Copy each line below in which the word "notebook" occurs.

SUPPLIED RECORDS →
Start of Block
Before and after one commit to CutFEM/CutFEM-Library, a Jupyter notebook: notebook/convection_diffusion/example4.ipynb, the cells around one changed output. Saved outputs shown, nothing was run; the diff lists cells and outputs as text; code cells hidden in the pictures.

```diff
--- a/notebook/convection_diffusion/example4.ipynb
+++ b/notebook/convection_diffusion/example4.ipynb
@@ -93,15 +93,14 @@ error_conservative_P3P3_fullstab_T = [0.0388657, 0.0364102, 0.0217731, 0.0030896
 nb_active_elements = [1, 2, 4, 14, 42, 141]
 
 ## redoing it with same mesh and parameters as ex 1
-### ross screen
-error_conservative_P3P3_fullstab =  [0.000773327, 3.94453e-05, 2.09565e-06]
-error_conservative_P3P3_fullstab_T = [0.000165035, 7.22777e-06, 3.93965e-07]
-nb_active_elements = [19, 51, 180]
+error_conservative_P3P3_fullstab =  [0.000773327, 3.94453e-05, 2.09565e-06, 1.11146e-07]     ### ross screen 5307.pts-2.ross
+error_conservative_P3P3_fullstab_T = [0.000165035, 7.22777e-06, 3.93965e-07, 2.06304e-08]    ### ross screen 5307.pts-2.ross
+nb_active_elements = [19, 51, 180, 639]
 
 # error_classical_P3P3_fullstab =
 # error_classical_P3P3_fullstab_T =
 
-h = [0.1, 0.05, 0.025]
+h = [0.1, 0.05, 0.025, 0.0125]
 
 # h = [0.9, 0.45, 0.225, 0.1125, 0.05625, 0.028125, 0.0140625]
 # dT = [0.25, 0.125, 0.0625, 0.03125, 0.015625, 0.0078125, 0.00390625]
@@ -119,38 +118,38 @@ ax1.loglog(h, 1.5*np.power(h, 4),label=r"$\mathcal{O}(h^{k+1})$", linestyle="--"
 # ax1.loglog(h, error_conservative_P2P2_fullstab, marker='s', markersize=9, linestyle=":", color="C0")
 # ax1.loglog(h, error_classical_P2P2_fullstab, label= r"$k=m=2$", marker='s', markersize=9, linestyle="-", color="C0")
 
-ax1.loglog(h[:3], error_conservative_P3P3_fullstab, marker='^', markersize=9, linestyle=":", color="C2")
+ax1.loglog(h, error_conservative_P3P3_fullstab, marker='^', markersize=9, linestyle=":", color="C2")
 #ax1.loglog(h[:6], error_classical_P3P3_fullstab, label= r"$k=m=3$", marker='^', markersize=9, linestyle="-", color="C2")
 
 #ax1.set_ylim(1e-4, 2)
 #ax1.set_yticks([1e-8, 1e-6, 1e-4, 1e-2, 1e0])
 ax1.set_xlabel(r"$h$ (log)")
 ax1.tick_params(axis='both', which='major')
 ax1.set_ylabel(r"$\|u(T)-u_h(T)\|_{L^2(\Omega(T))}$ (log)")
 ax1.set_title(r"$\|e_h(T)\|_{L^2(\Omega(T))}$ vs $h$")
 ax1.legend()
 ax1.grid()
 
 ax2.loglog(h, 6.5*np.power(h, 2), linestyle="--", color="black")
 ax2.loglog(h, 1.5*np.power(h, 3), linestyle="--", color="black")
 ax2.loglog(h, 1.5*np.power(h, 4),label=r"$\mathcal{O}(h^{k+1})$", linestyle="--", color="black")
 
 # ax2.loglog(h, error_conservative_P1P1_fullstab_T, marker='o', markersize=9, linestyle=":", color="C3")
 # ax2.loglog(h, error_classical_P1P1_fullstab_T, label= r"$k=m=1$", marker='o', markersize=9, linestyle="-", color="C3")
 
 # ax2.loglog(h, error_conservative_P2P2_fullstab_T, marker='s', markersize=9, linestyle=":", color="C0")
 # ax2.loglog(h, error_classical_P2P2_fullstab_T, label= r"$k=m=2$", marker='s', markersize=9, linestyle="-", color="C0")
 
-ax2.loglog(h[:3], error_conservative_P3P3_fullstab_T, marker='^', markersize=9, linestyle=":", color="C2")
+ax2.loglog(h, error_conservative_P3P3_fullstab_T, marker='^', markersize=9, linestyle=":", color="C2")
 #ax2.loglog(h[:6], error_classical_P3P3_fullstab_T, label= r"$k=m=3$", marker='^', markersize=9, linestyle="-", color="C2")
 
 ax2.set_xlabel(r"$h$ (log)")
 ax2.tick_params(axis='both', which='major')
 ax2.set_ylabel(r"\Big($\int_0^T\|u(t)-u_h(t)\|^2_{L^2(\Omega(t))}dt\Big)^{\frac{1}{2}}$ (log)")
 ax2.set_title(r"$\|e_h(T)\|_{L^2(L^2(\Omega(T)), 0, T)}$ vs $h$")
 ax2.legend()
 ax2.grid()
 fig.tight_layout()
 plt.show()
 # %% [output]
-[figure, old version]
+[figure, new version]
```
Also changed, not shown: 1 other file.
End of Block
Start of Block
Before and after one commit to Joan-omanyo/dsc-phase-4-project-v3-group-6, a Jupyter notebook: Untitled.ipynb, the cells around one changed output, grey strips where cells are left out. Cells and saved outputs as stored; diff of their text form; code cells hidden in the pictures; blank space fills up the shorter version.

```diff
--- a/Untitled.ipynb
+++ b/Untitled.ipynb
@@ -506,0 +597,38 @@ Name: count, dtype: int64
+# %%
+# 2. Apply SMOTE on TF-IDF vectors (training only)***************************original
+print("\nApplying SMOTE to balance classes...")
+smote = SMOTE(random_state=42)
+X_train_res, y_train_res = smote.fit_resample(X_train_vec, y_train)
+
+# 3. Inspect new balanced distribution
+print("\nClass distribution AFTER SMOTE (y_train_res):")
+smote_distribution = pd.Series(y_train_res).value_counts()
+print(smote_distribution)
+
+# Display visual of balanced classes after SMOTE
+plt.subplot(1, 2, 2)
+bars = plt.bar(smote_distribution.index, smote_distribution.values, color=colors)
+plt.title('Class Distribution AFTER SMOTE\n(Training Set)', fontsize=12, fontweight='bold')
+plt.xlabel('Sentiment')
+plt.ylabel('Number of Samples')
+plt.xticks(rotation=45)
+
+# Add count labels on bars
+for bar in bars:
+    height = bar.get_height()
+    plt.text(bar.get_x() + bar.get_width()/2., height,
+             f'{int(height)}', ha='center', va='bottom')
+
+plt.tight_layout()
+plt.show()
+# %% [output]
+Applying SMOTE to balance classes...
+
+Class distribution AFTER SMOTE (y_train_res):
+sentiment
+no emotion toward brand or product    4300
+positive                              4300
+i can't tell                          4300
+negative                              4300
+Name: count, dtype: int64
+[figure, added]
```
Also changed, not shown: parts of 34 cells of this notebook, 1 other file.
End of Block
OUTPUT FOR THIS EXERCISE →
Before and after one commit to CutFEM/CutFEM-Library, a Jupyter notebook: notebook/convection_diffusion/example4.ipynb, the cells around one changed output. Saved outputs shown, nothing was run; the diff lists cells and outputs as text; code cells hidden in the pictures.
--- a/notebook/convection_diffusion/example4.ipynb
+++ b/notebook/convection_diffusion/example4.ipynb
Before and after one commit to Joan-omanyo/dsc-phase-4-project-v3-group-6, a Jupyter notebook: Untitled.ipynb, the cells around one changed output, grey strips where cells are left out. Cells and saved outputs as stored; diff of their text form; code cells hidden in the pictures; blank space fills up the shorter version.
Also changed, not shown: parts of 34 cells of this notebook, 1 other file.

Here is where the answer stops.